(Date:2/5/2016)... ... February 05, 2016 , ... At its annual meeting held last week, the ... the National Board of Directors. Mr. McDermott succeeds former APDA Chairman, Fred Greene. , ... A. Chambers , APDA President and CEO. “Pat has tirelessly served APDA since 2001 ...
(Date:2/5/2016)... ... February 05, 2016 , ... Colorize is a web theme ... to the next using Colorize's dynamic moving camera. Colorize is perfect for personal and ... 3D slideshow environment with 1 to 5 focus points per scene, stage floor scene ...
(Date:2/5/2016)... ... February 05, 2016 , ... On June ... Diseases, a continuing medical education (CME) event presented by the Association for Comprehensive ... a first for ACCORD, whose mission is to provide education, tools, and resources ...
(Date:2/5/2016)... Obispo, CA (PRWEB) , ... February 05, 2016 , ... ... changes that Medicare San Luis Obispo users can expect to see in 2016. To ... The two most significant changes will directly impact many San Luis Obispo seniors who ...

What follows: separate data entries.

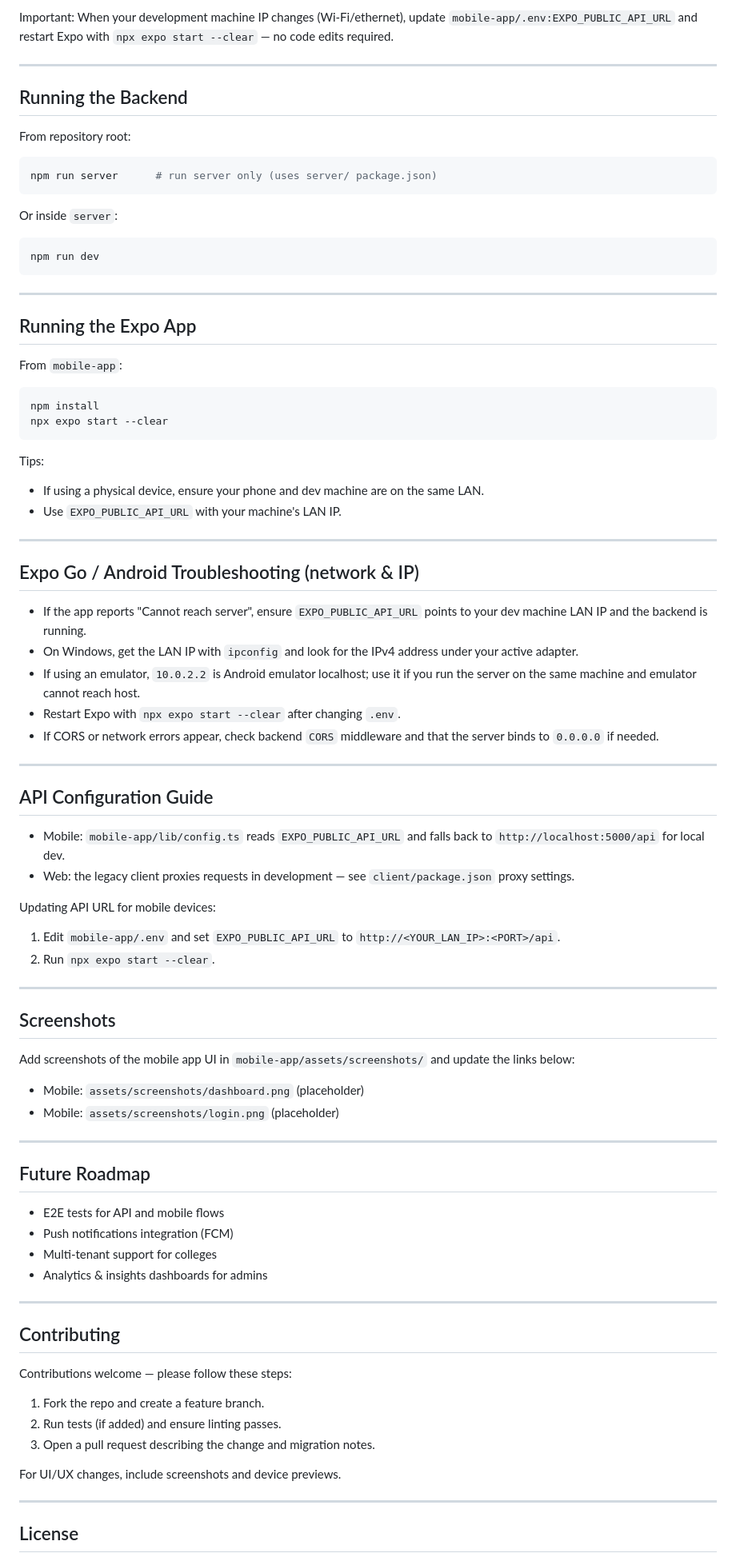
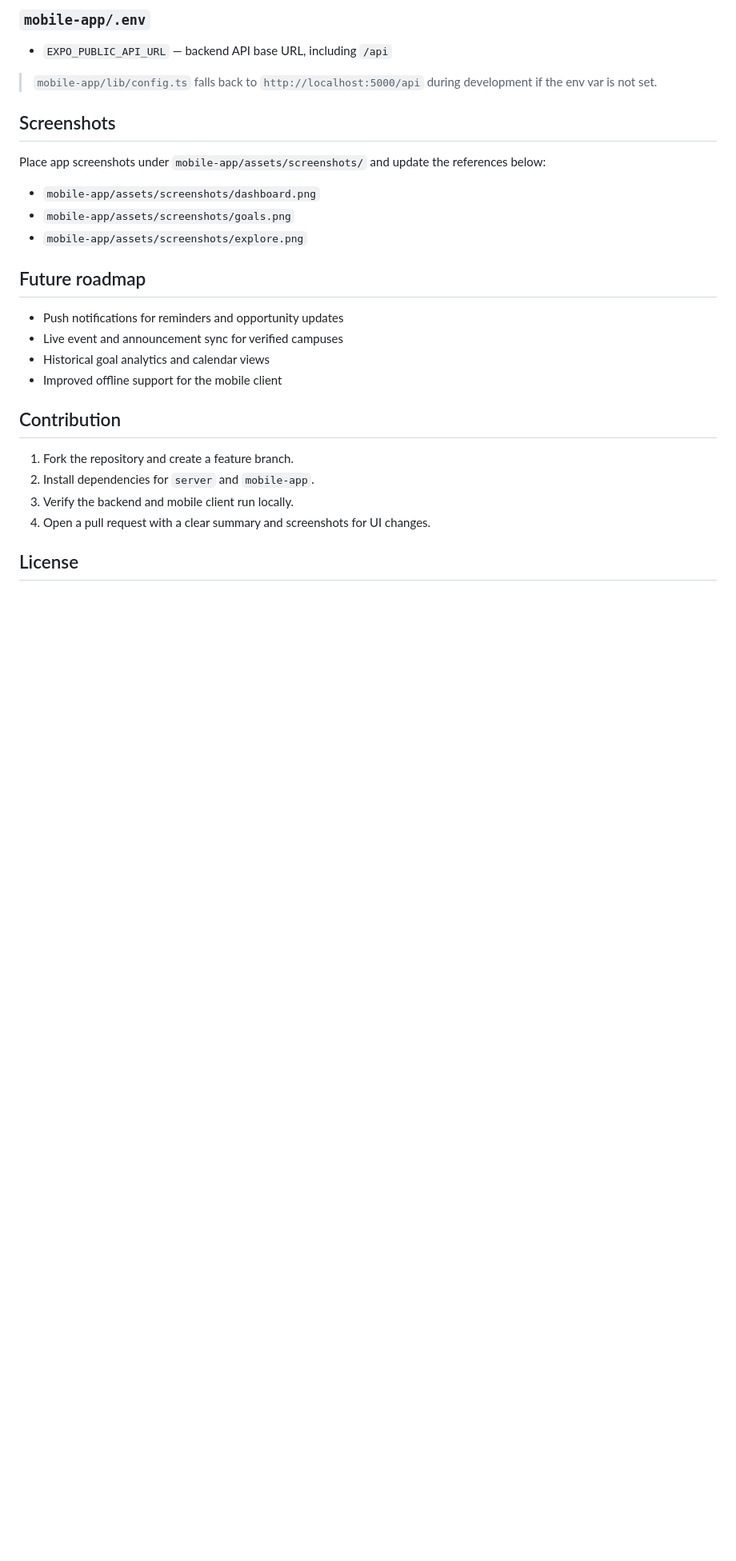
Before and after one commit to ManasJN/skillsphere_mobile, a Markdown page: README.md, the part around one of its changes. Shown at 80% size. GitHub-like rendering; blank space fills up the shorter version.

````diff
--- a/README.md
+++ b/README.md
@@ -162,90 +162,31 @@ Open the project in Expo Go (scan QR) or run on emulator.
 
-Important: When your development machine IP changes (Wi‑Fi/ethernet), update `mobile-app/.env:EXPO_PUBLIC_API_URL` and restart Expo with `npx expo start --clear` — no code edits required.
+### `mobile-app/.env`
 
----
+- `EXPO_PUBLIC_API_URL` — backend API base URL, including `/api`
 
-## Running the Backend
-
-From repository root:
-
-```bash
-npm run server      # run server only (uses server/ package.json)
-```
-
-Or inside `server`:
-
-```bash
-npm run dev
-```
-
----
-
-## Running the Expo App
-
-From `mobile-app`:
-
-```bash
-npm install
-npx expo start --clear
-```
-
-Tips:
-- If using a physical device, ensure your phone and dev machine are on the same LAN.
-- Use `EXPO_PUBLIC_API_URL` with your machine's LAN IP.
-
----
-
-## Expo Go / Android Troubleshooting (network & IP)
-
-- If the app reports "Cannot reach server", ensure `EXPO_PUBLIC_API_URL` points to your dev machine LAN IP and the backend is running.
-- On Windows, get the LAN IP with `ipconfig` and look for the IPv4 address under your active adapter.
-- If using an emulator, `10.0.2.2` is Android emulator localhost; use it if you run the server on the same machine and emulator cannot reach host.
-- Restart Expo with `npx expo start --clear` after changing `.env`.
-- If CORS or network errors appear, check backend `CORS` middleware and that the server binds to `0.0.0.0` if needed.
-
----
-
-## API Configuration Guide
-
-- Mobile: `mobile-app/lib/config.ts` reads `EXPO_PUBLIC_API_URL` and falls back to `http://localhost:5000/api` for local dev.
-- Web: the legacy client proxies requests in development — see `client/package.json` proxy settings.
-
-Updating API URL for mobile devices:
-
-1. Edit `mobile-app/.env` and set `EXPO_PUBLIC_API_URL` to `http://<YOUR_LAN_IP>:<PORT>/api`.
-2. Run `npx expo start --clear`.
-
----
+> `mobile-app/lib/config.ts` falls back to `http://localhost:5000/api` during development if the env var is not set.
 
 ## Screenshots
 
-Add screenshots of the mobile app UI in `mobile-app/assets/screenshots/` and update the links below:
+Place app screenshots under `mobile-app/assets/screenshots/` and update the references below:
 
-- Mobile: `assets/screenshots/dashboard.png` (placeholder)
-- Mobile: `assets/screenshots/login.png` (placeholder)
+- `mobile-app/assets/screenshots/dashboard.png`
+- `mobile-app/assets/screenshots/goals.png`
+- `mobile-app/assets/screenshots/explore.png`
 
----
+## Future roadmap
 
-## Future Roadmap
+- Push notifications for reminders and opportunity updates
+- Live event and announcement sync for verified campuses
+- Historical goal analytics and calendar views
+- Improved offline support for the mobile client
 
-- E2E tests for API and mobile flows
-- Push notifications integration (FCM)
-- Multi-tenant support for colleges
-- Analytics & insights dashboards for admins
+## Contribution
 
----
-
-## Contributing
-
-Contributions welcome — please follow these steps:
-
-1. Fork the repo and create a feature branch.
-2. Run tests (if added) and ensure linting passes.
-3. Open a pull request describing the change and migration notes.
-
-For UI/UX changes, include screenshots and device previews.
-
----
+1. Fork the repository and create a feature branch.
+2. Install dependencies for `server` and `mobile-app`.
+3. Verify the backend and mobile client run locally.
+4. Open a pull request with a clear summary and screenshots for UI changes.
 
 ## License
 
````
Also changed, not shown: other parts of README.md (+112 -116 lines).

(Date:2/4/2016)... Nashville, Tenn. (PRWEB) , ... February 04, 2016 ... ... and Bobby Bailey, today announced their partnership and the start of Project HoldSpace. ... severe mental disorders affecting approximately 20 percent of youth between the ages of ...
Breaking Medicine News(10 mins):
(Date:2/5/2016)... in Alabama seeking prostate care with ... have to travel out of state. Vituro Health ... of Alabama to provide a total prostate management program ... Alabama is known throughout the ... using many different modalities. They are the largest and one ...
(Date:2/5/2016)... February 5, 2016 --> ... report states that the global active pharmaceuticals ingredients (APIs) ... predicted to reach US$185.9 bn by 2020. It is ... 2014 to 2020. The title of the report is ... by Geography, and by Therapeutic Area) - Global Industry ...
(Date:2/5/2016)... HARROGATE, England , February 5, 2016 ... --> Today, VoicePower Ltd - The Speech Recognition People, ... has been deployed to improve patient care, reduce turnaround times and ... ,- Wirral CCG ,- VoicePower client since 2013 Challenge: ... Challenge: --> - Six doctors ,- Wirral ...
Breaking Medicine Technology: